Finance Minister Makis Keravnos

Minister tells banks to cut lending rates

2 mins read

Finance Minister Makis Keravnos has told Cyprus banks to lower their interest rates on loans in a bid to get ahead of a possible new toxic loan crisis for the banking sector, driven by rising borrowing rates.

Keravnos told MPs at the House Finance Committee on Monday that he has written to the Cypriot banks urging them to cut interest rates on housing loans, bring down bank charges and increase rates on deposits.

He also asked the banks to prepare lists of loans issued to strategic defaulters.

He added that the finance ministry and the Central Bank of Cyprus have called on local banking institutions to take pre-emptive measures.

Keravnos said that, just like the Governor of the Central Bank, Constantinos Herodotou, he too has urged banks to manage customer loans which are on the verge of becoming a non-performing loan  (NPL), as effectively as possible, with sustainable restructuring where needed.

The ministry is also mulling ways to increase the monitoring powers of the Financial Commissioner.

Welcoming a recent House decision not to renew a freeze on foreclosures, the minister said that while foreclosures should be a pressure tool on strategic defaulters, banks and credit acquiring companies should act responsibly.

“We are not begging the banks and credit acquiring companies, but we are making suggestions, and we deem it necessary we will proceed with legislative amendments,” said Keravnos.

The Finance Minister said he gave clear instructions to banks to address rising interest rates, increasing pressure on households already cornered by the hiking cost of living.

Banks were advised to restructure loans by borrowers in a tight spot, as long as they can still meet instalments, rather than wait until they are deemed an NPL.
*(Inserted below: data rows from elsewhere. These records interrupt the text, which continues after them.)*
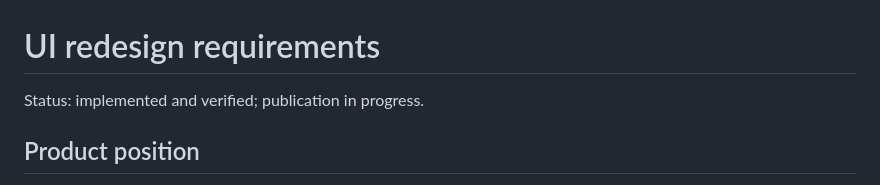
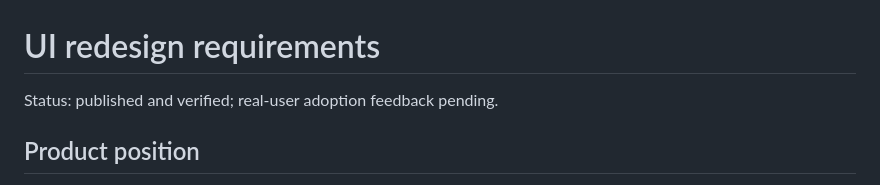
Before and after one commit to hazzanzico/technocore-verified-index, a Markdown page: UI-REDESIGN.md, the part around the change. GitHub-like rendering.

Commit message:
docs: mark redesigned index published

```diff
--- a/UI-REDESIGN.md
+++ b/UI-REDESIGN.md
@@ -1,6 +1,6 @@
 # UI redesign requirements
 
-Status: implemented and verified; publication in progress.
+Status: published and verified; real-user adoption feedback pending.
 
 ## Product position
 
```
The governor called for timely measures to prevent harmful impacts on the economy.

With its latest intervention on March 16, the European Central Bank raised interest rates for the sixth time since last July, up by 0.5% to 3.5%, with markets now expecting further hikes of 75 bps before the end of summer.

Monthly mortgage instalment
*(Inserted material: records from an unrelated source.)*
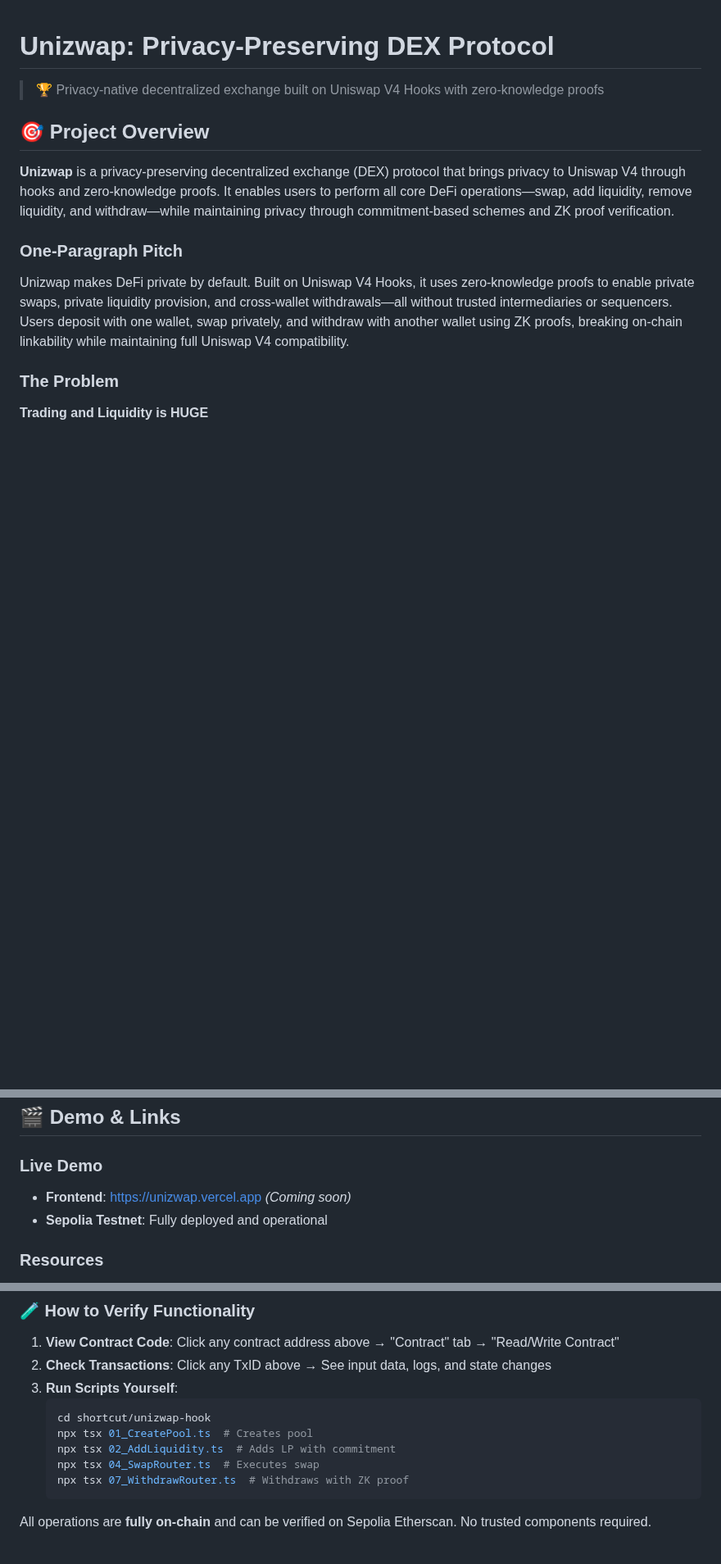
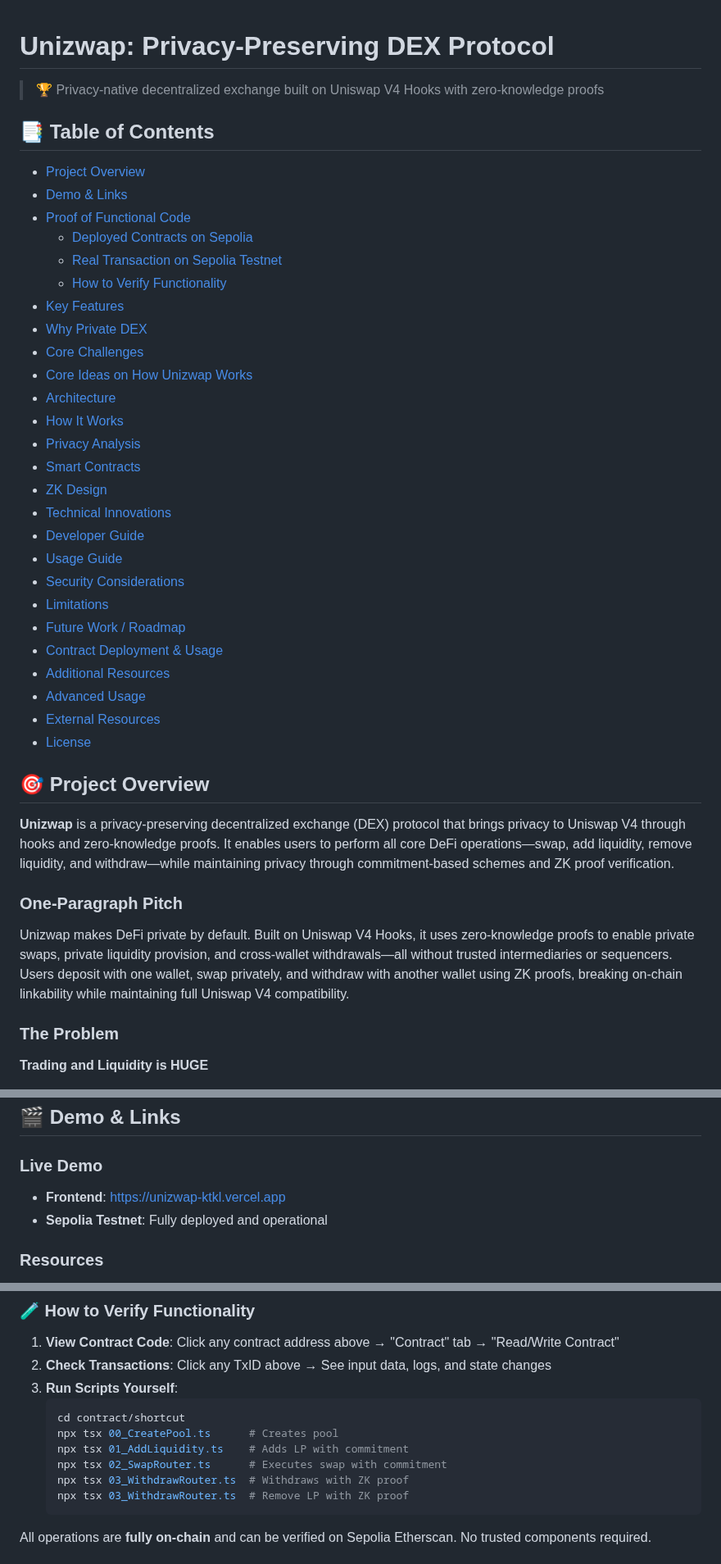
Before and after one commit to JFKongphop/unizwap, a Markdown page: README.md, 3 parts joined by grey strips. Shown at 82% size. Drawn GitHub-style; blank space fills up the shorter version.

Commit message:
update: readme and architect diagram

````diff
--- a/README.md
+++ b/README.md
@@ -1,6 +1,35 @@
 # Unizwap: Privacy-Preserving DEX Protocol
 
 > 🏆 Privacy-native decentralized exchange built on Uniswap V4 Hooks with zero-knowledge proofs
+
+## 📑 Table of Contents
+
+- [Project Overview](#-project-overview)
+- [Demo & Links](#-demo--links)
+- [Proof of Functional Code](#-proof-of-functional-code-transaction-evidence)
+  - [Deployed Contracts on Sepolia](#-deployed-contracts-on-sepolia-testnet)
+  - [Real Transaction on Sepolia Testnet](#real-transaction-on-sepolia-testnet)
+  - [How to Verify Functionality](#-how-to-verify-functionality)
+- [Key Features](#-key-features)
+- [Why Private DEX](#why-private-dex)
+- [Core Challenges](#core-challenges)
+- [Core Ideas on How Unizwap Works](#core-ideas-on-how-unizwap-works)
+- [Architecture](#️-architecture)
+- [How It Works](#-how-it-works)
+- [Privacy Analysis](#-privacy-analysis-important)
+- [Smart Contracts](#-smart-contracts)
+- [ZK Design](#-zk-design)
+- [Technical Innovations](#-technical-innovations)
+- [Developer Guide](#-developer-guide)
+- [Usage Guide](#-usage-guide)
+- [Security Considerations](#-security-considerations)
+- [Limitations](#️-limitations)
+- [Future Work / Roadmap](#-future-work--roadmap)
+- [Contract Deployment & Usage](#-contract-deployment--usage)
+- [Additional Resources](#-additional-resources)
+- [Advanced Usage](#-advanced-usage)
+- [External Resources](#-external-resources)
+- [License](#-license)
 
 ## 🎯 Project Overview
 
@@ -41,7 +70,7 @@ Unizwap solves DeFi privacy through **hook-native architecture**:
 ## 🎬 Demo & Links
 
 ### Live Demo
-- **Frontend**: [https://unizwap.vercel.app](https://unizwap.vercel.app) _(Coming soon)_
+- **Frontend**: [https://unizwap-ktkl.vercel.app](https://unizwap-ktkl.vercel.app)
 - **Sepolia Testnet**: Fully deployed and operational
 
 ### Resources
@@ -83,11 +112,12 @@ Unizwap solves DeFi privacy through **hook-native architecture**:
 2. **Check Transactions**: Click any TxID above → See input data, logs, and state changes
 3. **Run Scripts Yourself**:
    ```bash
-   cd shortcut/unizwap-hook
-   npx tsx 01_CreatePool.ts  # Creates pool
-   npx tsx 02_AddLiquidity.ts  # Adds LP with commitment
-   npx tsx 04_SwapRouter.ts  # Executes swap
-   npx tsx 07_WithdrawRouter.ts  # Withdraws with ZK proof
+   cd contract/shortcut
+   npx tsx 00_CreatePool.ts      # Creates pool
+   npx tsx 01_AddLiquidity.ts    # Adds LP with commitment
+   npx tsx 02_SwapRouter.ts      # Executes swap with commitment
+   npx tsx 03_WithdrawRouter.ts  # Withdraws with ZK proof
+   npx tsx 03_WithdrawRouter.ts  # Remove LP with ZK proof
    ```
 
 All operations are **fully on-chain** and can be verified on Sepolia Etherscan. No trusted components required.
````
Also changed, not shown: other parts of README.md (+50 -32 lines), Unizwap-Diagram.png (added).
In real terms, the increase has seen monthly mortgage instalments rise by several hundred euros.

The average mortgage interest rate in July was 2.5%, and the maximum could reach 3%.
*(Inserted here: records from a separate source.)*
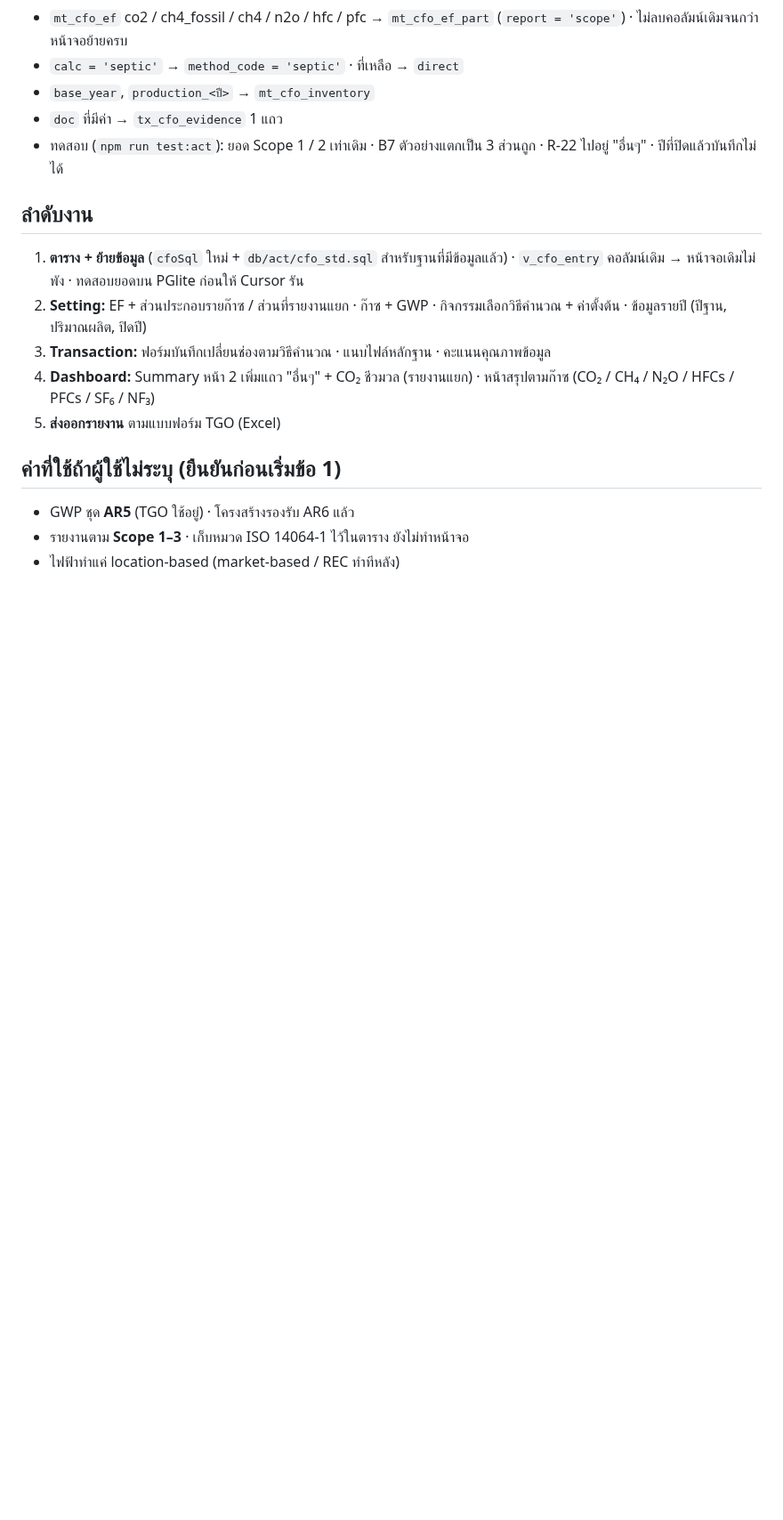
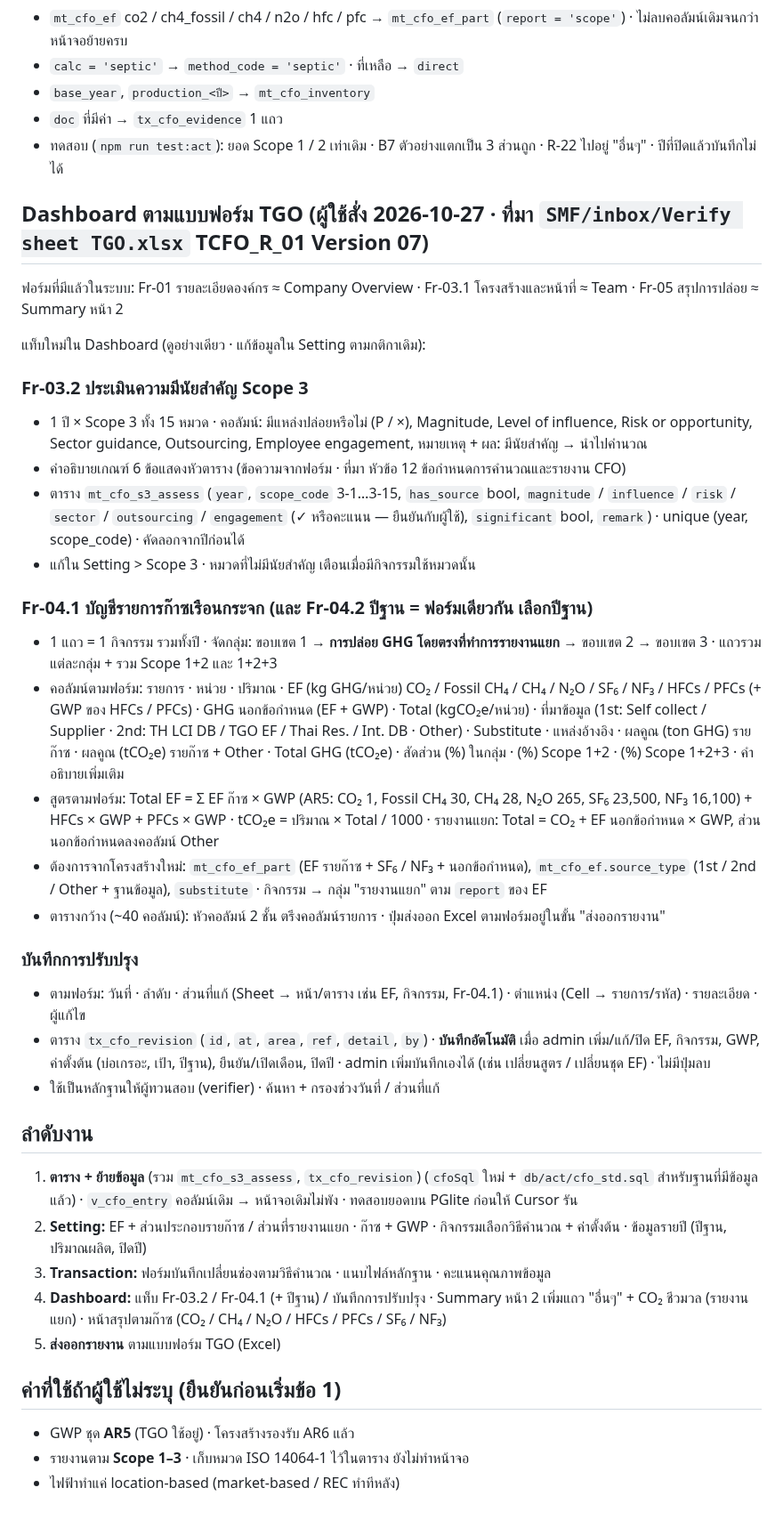
Before and after one commit to tsat4/TSAT4-SMF, a Markdown page: docs/specs/act-cfo-std.md, the part around the change. Shown at 89% size. GitHub-like rendering; blank space fills up the shorter version.

Commit message:
Plan: CFO Dashboard Fr-03.2, Fr-04.1 and revision log (from TGO verify sheet)
Co-Authored-By: Claude Opus 5.5 <noreply@anthropic.com>

```diff
--- a/docs/specs/act-cfo-std.md
+++ b/docs/specs/act-cfo-std.md
@@ -74,12 +74,39 @@
 - `doc` ที่มีค่า → `tx_cfo_evidence` 1 แถว
 - ทดสอบ (`npm run test:act`): ยอด Scope 1 / 2 เท่าเดิม · B7 ตัวอย่างแตกเป็น 3 ส่วนถูก · R-22 ไปอยู่ "อื่นๆ" · ปีที่ปิดแล้วบันทึกไม่ได้
 
+## Dashboard ตามแบบฟอร์ม TGO (ผู้ใช้สั่ง 2026-10-27 · ที่มา `SMF/inbox/Verify sheet TGO.xlsx` TCFO_R_01 Version 07)
+
+ฟอร์มที่มีแล้วในระบบ: Fr-01 รายละเอียดองค์กร ≈ Company Overview · Fr-03.1 โครงสร้างและหน้าที่ ≈ Team · Fr-05 สรุปการปล่อย ≈ Summary หน้า 2
+
+แท็บใหม่ใน Dashboard (ดูอย่างเดียว · แก้ข้อมูลใน Setting ตามกติกาเดิม):
+
+### Fr-03.2 ประเมินความมีนัยสำคัญ Scope 3
+
+- 1 ปี × Scope 3 ทั้ง 15 หมวด · คอลัมน์: มีแหล่งปล่อยหรือไม่ (P / ×), Magnitude, Level of influence, Risk or opportunity, Sector guidance, Outsourcing, Employee engagement, หมายเหตุ + ผล: มีนัยสำคัญ → นำไปคำนวณ
+- คำอธิบายเกณฑ์ 6 ข้อแสดงหัวตาราง (ข้อความจากฟอร์ม · ที่มา หัวข้อ 12 ข้อกำหนดการคำนวณและรายงาน CFO)
+- ตาราง `mt_cfo_s3_assess` (`year`, `scope_code` 3-1…3-15, `has_source` bool, `magnitude` / `influence` / `risk` / `sector` / `outsourcing` / `engagement` (✓ หรือคะแนน — ยืนยันกับผู้ใช้), `significant` bool, `remark`) · unique (year, scope_code) · คัดลอกจากปีก่อนได้
+- แก้ใน Setting > Scope 3 · หมวดที่ไม่มีนัยสำคัญ เตือนเมื่อมีกิจกรรมใช้หมวดนั้น
+
+### Fr-04.1 บัญชีรายการก๊าซเรือนกระจก (และ Fr-04.2 ปีฐาน = ฟอร์มเดียวกัน เลือกปีฐาน)
+
+- 1 แถว = 1 กิจกรรม รวมทั้งปี · จัดกลุ่ม: ขอบเขต 1 → **การปล่อย GHG โดยตรงที่ทำการรายงานแยก** → ขอบเขต 2 → ขอบเขต 3 · แถวรวมแต่ละกลุ่ม + รวม Scope 1+2 และ 1+2+3
+- คอลัมน์ตามฟอร์ม: รายการ · หน่วย · ปริมาณ · EF (kg GHG/หน่วย) CO₂ / Fossil CH₄ / CH₄ / N₂O / SF₆ / NF₃ / HFCs / PFCs (+ GWP ของ HFCs / PFCs) · GHG นอกข้อกำหนด (EF + GWP) · Total (kgCO₂e/หน่วย) · ที่มาข้อมูล (1st: Self collect / Supplier · 2nd: TH LCI DB / TGO EF / Thai Res. / Int. DB · Other) · Substitute · แหล่งอ้างอิง · ผลคูณ (ton GHG) รายก๊าซ · ผลคูณ (tCO₂e) รายก๊าซ + Other · Total GHG (tCO₂e) · สัดส่วน (%) ในกลุ่ม · (%) Scope 1+2 · (%) Scope 1+2+3 · คำอธิบายเพิ่มเติม
+- สูตรตามฟอร์ม: Total EF = Σ EF ก๊าซ × GWP (AR5: CO₂ 1, Fossil CH₄ 30, CH₄ 28, N₂O 265, SF₆ 23,500, NF₃ 16,100) + HFCs × GWP + PFCs × GWP · tCO₂e = ปริมาณ × Total / 1000 · รายงานแยก: Total = CO₂ + EF นอกข้อกำหนด × GWP, ส่วนนอกข้อกำหนดลงคอลัมน์ Other
+- ต้องการจากโครงสร้างใหม่: `mt_cfo_ef_part` (EF รายก๊าซ + SF₆ / NF₃ + นอกข้อกำหนด), `mt_cfo_ef.source_type` (1st / 2nd / Other + ฐานข้อมูล), `substitute` · กิจกรรม → กลุ่ม "รายงานแยก" ตาม `report` ของ EF
+- ตารางกว้าง (~40 คอลัมน์): หัวคอลัมน์ 2 ชั้น ตรึงคอลัมน์รายการ · ปุ่มส่งออก Excel ตามฟอร์มอยู่ในขั้น "ส่งออกรายงาน"
+
+### บันทึกการปรับปรุง
+
+- ตามฟอร์ม: วันที่ · ลำดับ · ส่วนที่แก้ (Sheet → หน้า/ตาราง เช่น EF, กิจกรรม, Fr-04.1) · ตำแหน่ง (Cell → รายการ/รหัส) · รายละเอียด · ผู้แก้ไข
+- ตาราง `tx_cfo_revision` (`id`, `at`, `area`, `ref`, `detail`, `by`) · **บันทึกอัตโนมัติ** เมื่อ admin เพิ่ม/แก้/ปิด EF, กิจกรรม, GWP, ค่าตั้งต้น (บ่อเกรอะ, เป้า, ปีฐาน), ยืนยัน/เปิดเดือน, ปิดปี · admin เพิ่มบันทึกเองได้ (เช่น เปลี่ยนสูตร / เปลี่ยนชุด EF) · ไม่มีปุ่มลบ
+- ใช้เป็นหลักฐานให้ผู้ทวนสอบ (verifier) · ค้นหา + กรองช่วงวันที่ / ส่วนที่แก้
+
 ## ลำดับงาน
 
-1. **ตาราง + ย้ายข้อมูล** (`cfoSql` ใหม่ + `db/act/cfo_std.sql` สำหรับฐานที่มีข้อมูลแล้ว) · `v_cfo_entry` คอลัมน์เดิม → หน้าจอเดิมไม่พัง · ทดสอบยอดบน PGlite ก่อนให้ Cursor รัน
+1. **ตาราง + ย้ายข้อมูล** (รวม `mt_cfo_s3_assess`, `tx_cfo_revision`) (`cfoSql` ใหม่ + `db/act/cfo_std.sql` สำหรับฐานที่มีข้อมูลแล้ว) · `v_cfo_entry` คอลัมน์เดิม → หน้าจอเดิมไม่พัง · ทดสอบยอดบน PGlite ก่อนให้ Cursor รัน
 2. **Setting:** EF + ส่วนประกอบรายก๊าซ / ส่วนที่รายงานแยก · ก๊าซ + GWP · กิจกรรมเลือกวิธีคำนวณ + ค่าตั้งต้น · ข้อมูลรายปี (ปีฐาน, ปริมาณผลิต, ปิดปี)
 3. **Transaction:** ฟอร์มบันทึกเปลี่ยนช่องตามวิธีคำนวณ · แนบไฟล์หลักฐาน · คะแนนคุณภาพข้อมูล
-4. **Dashboard:** Summary หน้า 2 เพิ่มแถว "อื่นๆ" + CO₂ ชีวมวล (รายงานแยก) · หน้าสรุปตามก๊าซ (CO₂ / CH₄ / N₂O / HFCs / PFCs / SF₆ / NF₃)
+4. **Dashboard:** แท็บ Fr-03.2 / Fr-04.1 (+ ปีฐาน) / บันทึกการปรับปรุง · Summary หน้า 2 เพิ่มแถว "อื่นๆ" + CO₂ ชีวมวล (รายงานแยก) · หน้าสรุปตามก๊าซ (CO₂ / CH₄ / N₂O / HFCs / PFCs / SF₆ / NF₃)
 5. **ส่งออกรายงาน** ตามแบบฟอร์ม TGO (Excel)
 
 ## ค่าที่ใช้ถ้าผู้ใช้ไม่ระบุ (ยืนยันก่อนเริ่มข้อ 1)
```
Also changed, not shown: docs/HANDOFF.md (+1 -0 lines).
Thus, if someone had taken out a loan of €200,000 last summer with a repayment period of 20 years, their instalment would have been €1,060.

However, since the ECB has increased rates, mortgage rates in Cyprus are now close to 6%.

With most housing loans issued with a flexible interest rate regulated by the market, the monthly payment for a €200,000 loan has increased by €345.

When it comes to deposit rates, Cypriots banks offer the lowest rates in the Eurozone.

Following ECB’s latest decision, the interest on refinancing operations stood at 3.5% and for deposits at 3%.

However, Cyprus banks have been under pressure from EU authorities, as ECB data shows they offer their customers the lowest savings rates, with critics going as far as calling them greedy.

The interest rate on deposits of up to one year is around 0.24%.